former U.S. vice-president Dan Quayle, political strategist Paul Weyrich,
and David Barton of Wallbuilders.
By Skipp Porteous
On September 16th and 17th, 1994, the Christian Coalition held its
fourth annual Road to Victory conference and strategy briefing in
Washington, DC. Over 3,000 delegates from around the nation attended
lectures and workshops on political activism at the Washington Hilton.
A parade of speakers entertained and inspired the audience every morning.
Afternoon breakout sessions dealt with the nuts and bolts of politicking.
Pat Robertson was scheduled to deliver the opening remarks on Friday
morning, but instead Ralph Reed promptly introduced the first keynote
speaker, the Rev. D. James Kennedy. During Kennedy's sermon, a Christian
Coalition spokesperson circulated among the press explaining Robertson's
He said that a mid-flight explosion aboard Robertson's jet knocked
out the hydraulic system and rendered the plane inoperable. The pilot

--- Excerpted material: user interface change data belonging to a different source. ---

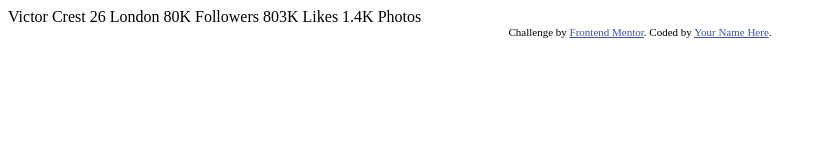
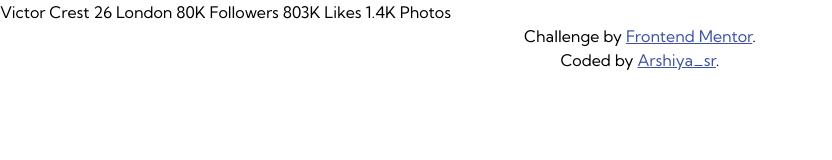
Before and after one commit to arshiya-sr/frontend-mentor-Profile-card-component-Project, a plain HTML site: page index.html in a window 1280 px wide. Shown: the whole page, without its empty margins (0-832 px from the left). Drawn offline with Linux system fonts and the light colour scheme.

Commit message:
Fonts and CSS files
Feat:

- Fonts has been added.
- CSS reset, main and styles files has been added.
- HTML footer has been updated.

```diff
--- /dev/null
+++ b/css/main.css
@@ -0,0 +1,125 @@
+/* custom variables */
+
+:root {
+
+    /* Colors */
+
+    /* Primary */
+
+    --Blue-600: hsl(185, 75%, 39%);
+    --Navy-950: hsl(229, 23%, 23%);
+    --Gray-500: hsl(227, 10%, 46%);
+
+    /* Neutral */
+
+    --Gray-100: hsl(225, 10%, 92%);
+
+    /* Basic colors */
+
+    --Black: hsl(0, 0%, 0%);
+    --White: hsl(0, 100%, 100%);
+    --White-light: hsla(0, 0%, 90%, 0.7);
+
+    --Shadow: hsla(0, 0%, 0%, 0.6);
+
+    --Gray-border: hsl(0, 74%, 79%);
+
+    /* Typography */
+
+    --font-family: 'Kumbh Sans', sans-serif;
+    --font-size-base: 1rem;
+
+    /* sensible base for body text */
+
+    /* semantic font-size scale */
+
+    --fs-xxs: 0.7rem;
+    --fs-xs: 0.85rem;
+    --fs-sm: 1rem;
+    --fs-regul: 1.15rem;
+    --fs-md: 1.3rem;
+    --fs-lg: 1.5rem;
+    --fs-lg1: 1.7rem;
+    --fs-lg2: 2rem;
+    --fs-xl: 2.7rem;
+    --fs-xxl: 3rem;
+    --fs-3xl: 3.5rem;
+    --fs-gigantic: 5rem;
+    --fs-huge: 7rem;
+
+    /* Font weight */
+
+    --fw-lightest: 300;
+    --fw-light: 400;
+    --fw-normal: 500;
+    --fw-bold: 700;
+    --fw-dark: 900;
+
+    /* Spacing scale (rem-based for consistency)
+       Use a 8px baseline: 0.5rem (~8px), 1rem (~16px), 2rem (~32px) */
+
+    --space-xxs: 0.25rem;
+    --space-xs: 0.5rem;
+    --space-sm: 0.75rem;
+    --space-md: 1rem;
+    --space-lg: 2rem;
+    --space-xl: 3rem;
+    --space-xxl: 4rem;
+    --space-3xl: 5rem;
+    --space-huge: 8rem;
+
+    /* Border radius */
+
+    --radius-sm: 4px;
+    --radius-md: 8px;
+    --radius-lg: 16px;
+    --radius-half: 30px;
+    --radius-huge: 60px;
+    --radius-max: 120px;
+    --radius-circle: 50%;
+}
+
+/* Fonts */
+
+@font-face {
+    font-family: 'Kumbh Sans';
+    font-style: normal;
+    font-weight: 400;
+    font-display: swap;
+    src: url('../fonts/KumbhSans-Regular.ttf') format('truetype');
+}
+
+@font-face {
+    font-family: 'Kumbh Sans';
+    font-style: normal;
+    font-weight: 700;
+    font-display: swap;
+    src: url('../fonts/KumbhSans-Bold.ttf') format('truetype');
+}
+
+/* Overall styles */
+
+body {
+    font-size: var(--font-size-base);
+    font-family: var(--font-family);
+    min-height: 100vh;
+    display: flex;
+    flex-direction: column;
+    position: relative;
+}
+
+.sr-only {
+    position: absolute;
+    width: 1px;
+    height: 1px;
+    padding: 0;
+    margin: -1px;
+    overflow: hidden;
+    clip-path: inset(50%);
+    white-space: nowrap;
+    border: 0;
+}
+
+li {
+    list-style: none;
+}
--- /dev/null
+++ b/css/reset.css
@@ -0,0 +1,104 @@
+/* 1. Use a more-intuitive box-sizing model */
+*,
+*::before,
+*::after {
+    box-sizing: border-box;
+}
+
+/* 2. Remove default margin */
+*:not(dialog) {
+    margin: 0;
+    padding: 0;
+}
+
+/* 3. Enable keyword animations */
+@media (prefers-reduced-motion: no-preference) {
+    html {
+        interpolate-size: allow-keywords;
+    }
+}
+
+body {
+    /* 4. Increase line-height */
+    line-height: 1.5;
+    /* 5. Improve text rendering */
+    -webkit-font-smoothing: antialiased;
+}
+
+/* 6. Improve media defaults */
+img,
+picture,
+video,
+canvas,
+svg {
+    display: block;
+    max-width: 100%;
+}
+
+/* 7. Inherit fonts for form controls */
+input,
+button,
+textarea,
+select {
+    font: inherit;
+}
+
+/* 8. Avoid text overflows */
+p,
+h1,
+h2,
+h3,
+h4,
+h5,
+h6 {
+    overflow-wrap: break-word;
+}
+
+/* 9. Improve line wrapping */
+p {
+    text-wrap: pretty;
+}
+
+h1,
+h2,
+h3,
+h4,
+h5,
+h6 {
+    text-wrap: balance;
+}
+
+/*
+  10. Create a root stacking context
+*/
+
+#root,
+#__next {
+    isolation: isolate;
+}
+
+/*
+  11. Button
+*/
+
+
+button {
+    background: none;
+    border: none;
+    padding: 0;
+    margin: 0;
+    font: inherit;
+    color: inherit;
+    cursor: pointer;
+    outline: none;
+    -webkit-appearance: none;
+    appearance: none;
+}
+
+/* 12. Preffered Reduced Motion */
+
+@media (prefers-reduced-motion: reduce) {
+    * {
+        transition: all 0.01ms linear !important;
+    }
+}
--- /dev/null
+++ b/css/styles.css
@@ -0,0 +1,14 @@
+/* Header */
+
+
+
+/* Footer */
+
+.footer {
+    font-size: var(--fs-sm);
+    text-align: center;
+}
+
+.credit {
+    color: hsl(228, 45%, 44%);
+}
--- a/index.html
+++ b/index.html
@@ -1,19 +1,19 @@
 <!DOCTYPE html>
 <html lang="en">
+
 <head>
   <meta charset="UTF-8">
-  <meta name="viewport" content="width=device-width, initial-scale=1.0"> <!-- displays site properly based on user's device -->
+  <meta name="viewport" content="width=device-width, initial-scale=1.0">
+  <link rel="icon" type="image/png" sizes="32x32" href="./images/favicon-32x32.png">
+  <title>Frontend Mentor | Profile card component</title>
+  <link rel="stylesheet" href="./css/reset.css">
+  <link rel="stylesheet" href="./css/main.css">
+  <link rel="stylesheet" href="./css/styles.css">
+  <style>
 
-  <link rel="icon" type="image/png" sizes="32x32" href="./images/favicon-32x32.png">
-
-  <title>Frontend Mentor | Profile card component</title>
-
-  <!-- Feel free to remove these styles or customise in your own stylesheet 👍 -->
-  <style>
-    .attribution { font-size: 0.6875rem; text-align: center; }
-    .attribution a { color: hsl(228, 45%, 44%); }
   </style>
 </head>
+
 <body>
   Victor Crest
   26
@@ -27,9 +27,12 @@
 
   1.4K
   Photos
-  <footer class="attribution">
-    Challenge by <a href="https://www.frontendmentor.io?ref=challenge">Frontend Mentor</a>.
-    Coded by <a href="#">Your Name Here</a>.
+  <footer class="footer">
+    <p>Challenge by <a class="credit" rel="noopener noreferrer" target="_blank"
+        href="https://www.frontendmentor.io?ref=challenge">Frontend Mentor</a>.</p>
+    <p>Coded by <a class="credit" rel="noopener noreferrer" target="_blank"
+        href="https://github.com/arshiya-sr">Arshiya_sr</a>.</p>
   </footer>
 </body>
+
 </html>
```
Also changed, not shown: fonts/KumbhSans-Bold.ttf (added), fonts/KumbhSans-Regular.ttf (added).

returned the plane to the airport and the plane's controls failed
immediately after landing. After Kennedy's speech, Reed publicly announced

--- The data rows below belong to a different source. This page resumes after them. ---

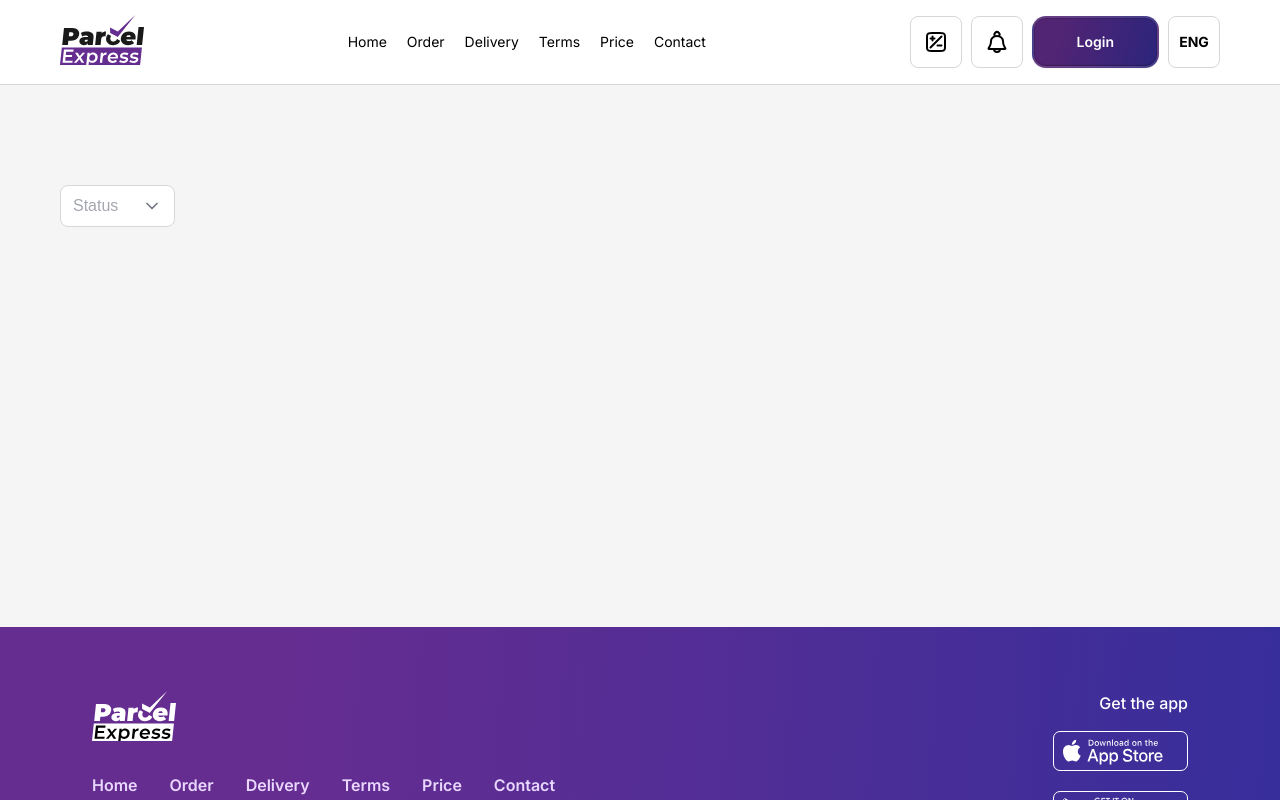
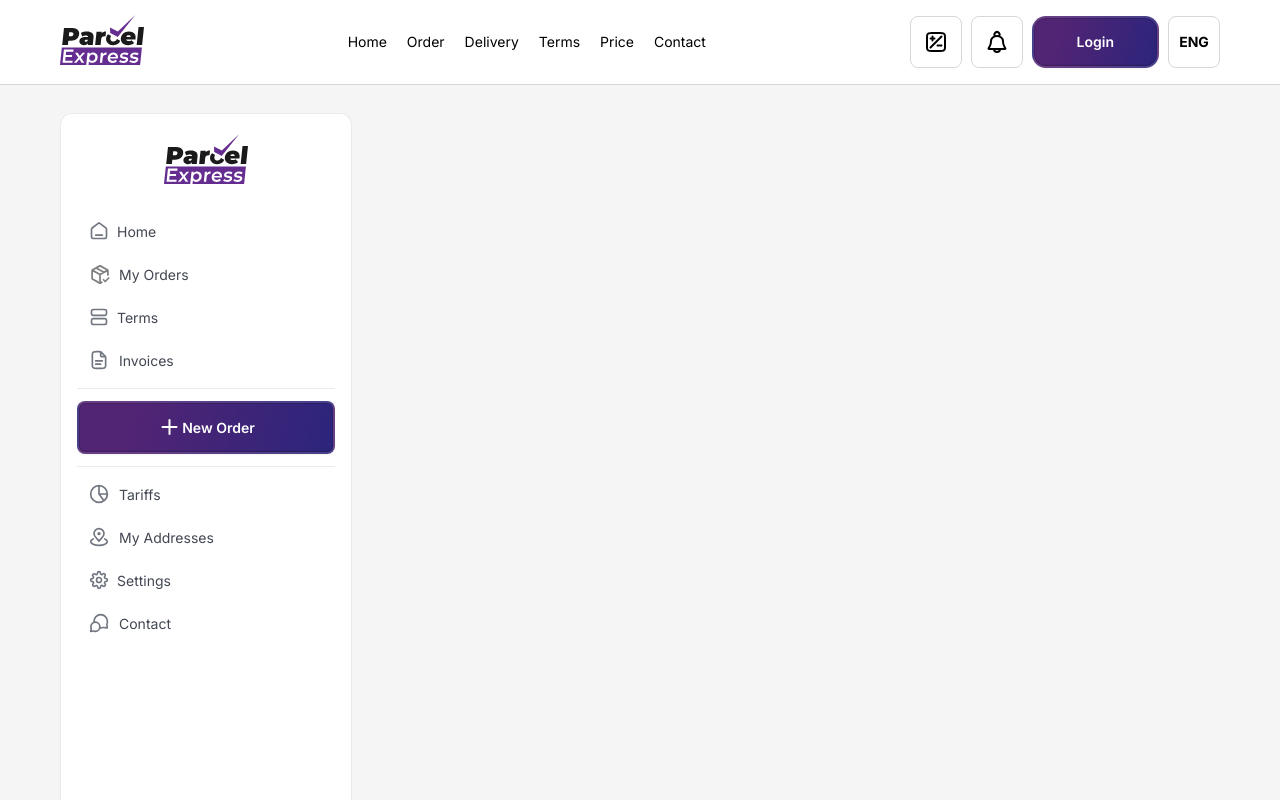
Before and after one commit to parcel-express/parcel-frontend, a Next.js app: page /en/orders in a window 1280 px wide. Shown: the top 800 px of the page. Built offline with nearby package versions, Linux system fonts and the light colour scheme.

Commit message:
desktop sidebar

```diff
--- a/src/components/Sidebar.tsx
+++ b/src/components/Sidebar.tsx
@@ -2,9 +2,16 @@ import React from 'react';
 import styled from 'styled-components';
 import { useTranslations } from 'use-intl';
 
+import AddressIcon from '@/icons/AddressIcon';
+import ContactIcon from '@/icons/ContactIcon';
+import HomeIcon from '@/icons/HomeIcon';
+import InvoiceIcon from '@/icons/InvoiceIcon';
 import LogoIcon from '@/icons/LogoIcon';
 import PackageIcon from '@/icons/PackageIcon';
 import PlusTranspIcon from '@/icons/PlusTranspIcon';
+import SettingsIcon from '@/icons/SettingsIcon';
+import TariffsIcon from '@/icons/TariffsIcon';
+import TermsIcon from '@/icons/TermsIcon';
 import { colors } from '@/styles/colors';
 
 import { Button } from './Button';
@@ -52,6 +59,7 @@ const ButtonWrapper = styled.div`
   padding: 12px 0;
   border-top: 1px solid ${colors.border.light};
   border-bottom: 1px solid ${colors.border.light};
+  margin: 8px 0 8px 0;
 `;
 
 const Sidebar = () => {
@@ -63,22 +71,25 @@ const Sidebar = () => {
       </LogoWrapper>
       <ItemsWrapper>
         <MenuItem>
+          <HomeIcon />
           <Typography variant='text-sm' color={colors.text.secondary} weight='regular'>
             {tSidebar('home')}
           </Typography>
         </MenuItem>
         <MenuItem>
-          <PackageIcon />
+          <PackageIcon width={22} height={21} />
           <Typography variant='text-sm' color={colors.text.secondary} weight='regular'>
             {tSidebar('orders')}
           </Typography>
         </MenuItem>
         <MenuItem>
+          <TermsIcon />
           <Typography variant='text-sm' color={colors.text.secondary} weight='regular'>
             {tSidebar('terms')}
           </Typography>
         </MenuItem>
         <MenuItem>
+          <InvoiceIcon />
           <Typography variant='text-sm' color={colors.text.secondary} weight='regular'>
             {tSidebar('invoice')}
           </Typography>
@@ -92,21 +103,25 @@ const Sidebar = () => {
       </ButtonWrapper>
       <ItemsWrapper>
         <MenuItem>
+          <TariffsIcon />
           <Typography variant='text-sm' color={colors.text.secondary} weight='regular'>
             {tSidebar('tariffs')}
           </Typography>
         </MenuItem>
         <MenuItem>
+          <AddressIcon />
           <Typography variant='text-sm' color={colors.text.secondary} weight='regular'>
             {tSidebar('addresses')}
           </Typography>
         </MenuItem>
         <MenuItem>
+          <SettingsIcon />
           <Typography variant='text-sm' color={colors.text.secondary} weight='regular'>
             {tSidebar('settings')}
           </Typography>
         </MenuItem>
         <MenuItem>
+          <ContactIcon />
           <Typography variant='text-sm' color={colors.text.secondary} weight='regular'>
             {tSidebar('contact')}
           </Typography>
--- a/src/icons/PackageIcon.tsx
+++ b/src/icons/PackageIcon.tsx
@@ -1,7 +1,20 @@
 import * as React from 'react';
 
-const PackageIcon = () => (
-  <svg xmlns='http://www.w3.org/2000/svg' width={24} height={24} fill='none'>
+type Props = {
+  size?: number;
+  width?: number;
+  height?: number;
+};
+
+const PackageIcon: React.FC<Props> = ({ size = 24, width, height, ...props }) => (
+  <svg
+    xmlns='http://www.w3.org/2000/svg'
+    width={width ?? size}
+    height={height ?? size}
+    viewBox='0 0 24 24'
+    fill='none'
+    {...props}
+  >
     <path
       stroke='#000'
       strokeLinecap='round'
--- a/src/screens/OrdersScreen.tsx
+++ b/src/screens/OrdersScreen.tsx
@@ -5,17 +5,11 @@ import styled from 'styled-components';
 import Container from '@/components/Container';
 import Footer from '@/components/Footer';
 import Header from '@/components/Header';
-import StatusDropdown from '@/components/StatusDropdown';
+import Sidebar from '@/components/Sidebar';
 
-const Wrapper = styled.div`
-  margin: 100px 0 400px 0;
-  display: flex;
-  flex-direction: column;
-  gap: 20px;
-`;
-
-const StatusWrapper = styled.div`
-  width: 115px;
+const MainContent = styled.div`
+  display: Flex;
+  padding: 28px 0 0 0;
 `;
 
 const OrdersScreen = () => {
@@ -23,11 +17,9 @@ const OrdersScreen = () => {
     <>
       <Header />
       <Container>
-        <Wrapper>
-          <StatusWrapper>
-            <StatusDropdown value='' onChange={() => {}} />
-          </StatusWrapper>
-        </Wrapper>
+        <MainContent>
+          <Sidebar />
+        </MainContent>
       </Container>
       <Footer />
     </>
```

the steering problems, but didn't mention the alleged explosion.
D. James Kennedy preached about "real Christians" versus Christians
"in name only." If real Christians become active, he said, they can
return the nation to where it was 35 years ago. Thirty-five years
ago, he claimed, we didn't have homosexuality, sex education, pornography,
adultery, or condoms. What we did have, though, Kennedy noted, was
prayer in school.
In an obvious attempt to deflect recent criticisms of anti-Semitism
within the ranks of the Religious Right, the rest of the morning featured
a lineup of conservative Jewish leaders. They included movie critic
Michael Medved, Rabbi Daniel Lapin, and Boston Herald columnist Don
Speaker after speaker echoed the theme of anti-Christian bigotry,
angrily denouncing any and all who oppose the Christian Right's political
agenda. Along the same line, most of the speakers attempted to paint
the members of the Religious Right as mainstream Americans. "When
the average American looks in the mirror," asserted Don Feder, "he
is looking at the Religious Right."
"Giving Christians a voice in their government again" is the motto
of the Christian Coalition. Claiming membership in excess of one million
members, the Christian Coalition hardly represents America's 150 million
Christians. "We don't want to dominate," said Ralph Reed, executive
director of the Christian Coalition. "We simply want to participate."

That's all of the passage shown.